- Be concise. Aim to write no longer than 80 – 120 characters and certainly no more than 150 characters. There is no strict rule for how many characters the attribute can be. Keep it short and concise as the image should only be an element of the text, not replace the text.
- Since the alt text is read aloud with other text, it should have normal punctuation.
- Select the level of detail on the text based on the users’ needs, different users may need different alt texts.
- Avoid repetitions by auditioning the page
Where to enter the Alt-text
CSS (Cascading Style Sheets)
Regardless of which CSS system is used, there is a box where the Alt text is entered. It is usually accessed via the media library or when the image is inserted.
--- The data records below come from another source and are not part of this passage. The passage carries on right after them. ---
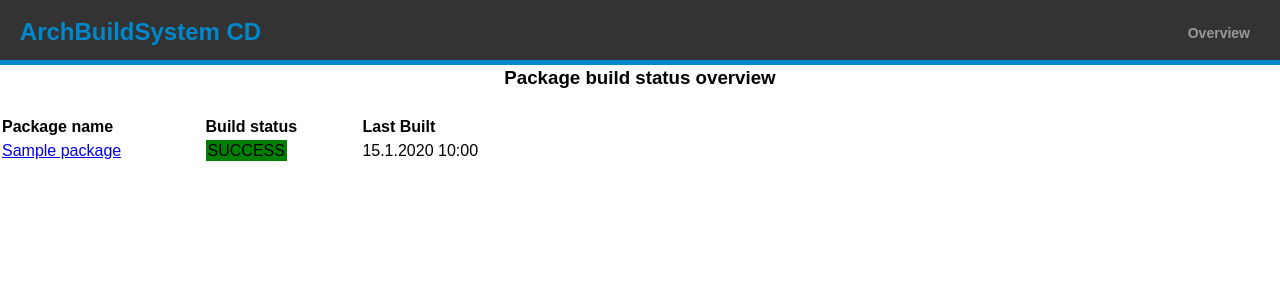
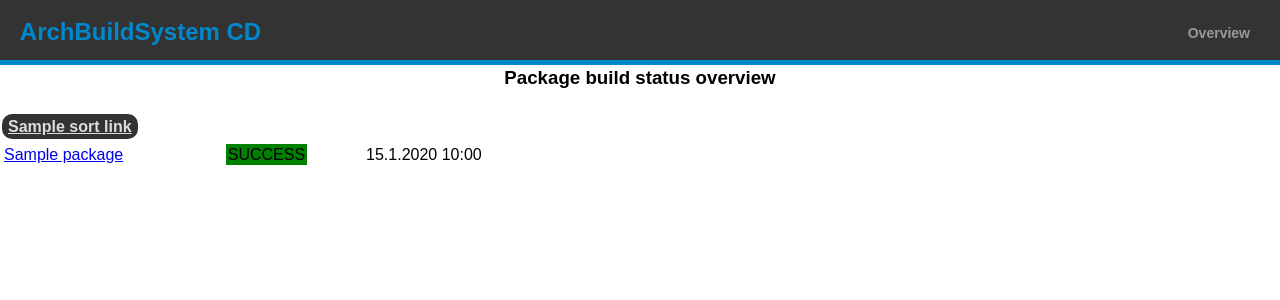
Before and after one commit to bionade24/abs_cd, a Django app: template cd_manager/templates/cd_manager/package_list.html in a window 1280 px wide. Shown: the top 300 px of the page. Run offline with Django 3.2, Linux system fonts and the light colour scheme; tables that the repository leaves empty hold one stand-in row (values such as "Sample post"); the template is opened without the code that fills it: values that come from a table or form of the project are taken from there, most other values are stand-ins (such as "Sample title", 1, 10 or a date in 2020); parts of the project's set-up code (start-up, migrations or seed data) failed here and were passed over.

Commit message:
Make views.PackageOverview sortable

```diff
--- a/abs_cd/settings.py
+++ b/abs_cd/settings.py
@@ -48,6 +48,7 @@ INSTALLED_APPS = [
     'django.contrib.sessions',
     'django.contrib.messages',
     'django.contrib.staticfiles',
+    'sortable_listview',
     'cd_manager']
 
 MIDDLEWARE = [
--- a/cd_manager/static/cd_manager/package_list.css
+++ b/cd_manager/static/cd_manager/package_list.css
@@ -3,9 +3,22 @@ table {
 }
 
 th {
-    text-align: left
+    text-align: left;
+    padding: 0px;
+}
+
+td {
+    text-align: left;
+    padding: 2px;
 }
 
 span {
     padding: 2px
 }
+
+.pkglist_header {
+	background-color: #333;
+	color: #DDD;
+	border-radius: 10px;
+	padding: 4px;
+}
--- a/cd_manager/templates/cd_manager/package_list.html
+++ b/cd_manager/templates/cd_manager/package_list.html
@@ -10,11 +10,20 @@
     </br>
     {% if package_list %}
         <table>
-                <tr>
-                    <th class="pkgname">Package name</th>
-                    <th>Build status</th>
-                    <th>Last Built</th>
-                </tr>
+		<tr>
+		{% for sort_link in sort_link_list %}
+			<th class="sort-link {{sort_link.attrs }}">
+				<a class = "pkglist_header" href="{{ sort_link.path }}">
+					<span class="{{ sort_link.indicator }}">
+    						{{ sort_link.title }}
+    						{% if sort_link.indicator == 'sort-asc' %}▲{% endif %}
+    						{% if sort_link.indicator == 'sort-desc' %}▼{% endif %}
+					</span>
+				</a>
+			</th>
+		{% endfor %}
+		</tr>
+		<tr>  </tr>
             {% for package in package_list %}
                 <tr>
                     <td class="pkgname"><a href="{% url 'cd_manager:package' package.name %}">{{ package.name}}</a></td>
--- a/requirements.txt
+++ b/requirements.txt
@@ -2,3 +2,4 @@ Django==3.1.1
 docker==4.3.1
 gunicorn==20.0.4
 wcmatch==7.1
+django-sortable-listview==0.43
```
Also changed, not shown: cd_manager/views.py (+10 -1 lines).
The text entered in the box will be automatically saved and will be the same each time the image is inserted. If the Alt text is changed, images inserted afterwards will have the new Alt text.
Alt text should always be specified when inserting images
Since the same image can have different functions and is specified in different contexts, the Alt text may need to be varied between the different pages on which the image is located. It is not always that changes need to take place, but it is beneficial to review the attribute before inserting the image so that the image really fulfils its function.
In all CSS systems, it is possible to switch to HTML mode to see the code. In the coding, the Alt text looks like the following:
alt=”Blue car with roof rails”/>
After the image source, “alt=Alt-text” is thus entered. After that, other attributes can also be added to the image. If the image also has a caption, there is an advantage that this is entered before the Alt text. This is so that this information is read first by screen readers and Google.
Entering alt-text in WordPress
In WordPress, you have the option to add a title and an alt attribute when uploading an image. The default behaviour is to use the image filename as the title attribute and copy it to the alt attribute if left empty. However, while this is better than leaving the alt attribute blank, it is not considered best practice. It is highly recommended that you take the time to create a descriptive alt text for each image that you add to a post. By doing so, both users and search engines will benefit from the additional context provided.
- Log in to your WordPress website. When you’re logged in, you will be in your “Dashboard”.
- Open the post or page to edit the content.
- Click on the Image block to open the Image settings in the block tab of the sidebar. You will see the Image settings appear in the block tab of the sidebar.
- Add the alt text and the title attribute.
- Click the “Update” button in the upper right corner.
Alternative text provides an excellent opportunity to enhance the accessibility of non-text elements on the web.
Alt attributes for images are used to explain the content of images, enabling screen readers to convey the information to users effectively. Moreover, search engines rely on these tags to comprehend how images relate to the on-page material.
When utilized correctly, image alt text can also aid in ranking for relevant image search queries.
However, it is crucial to avoid redundancy and add alt text only when it adds value that is not already present. It is also important to note that adding alt text to images on a website does not guarantee a higher ranking in search engine results.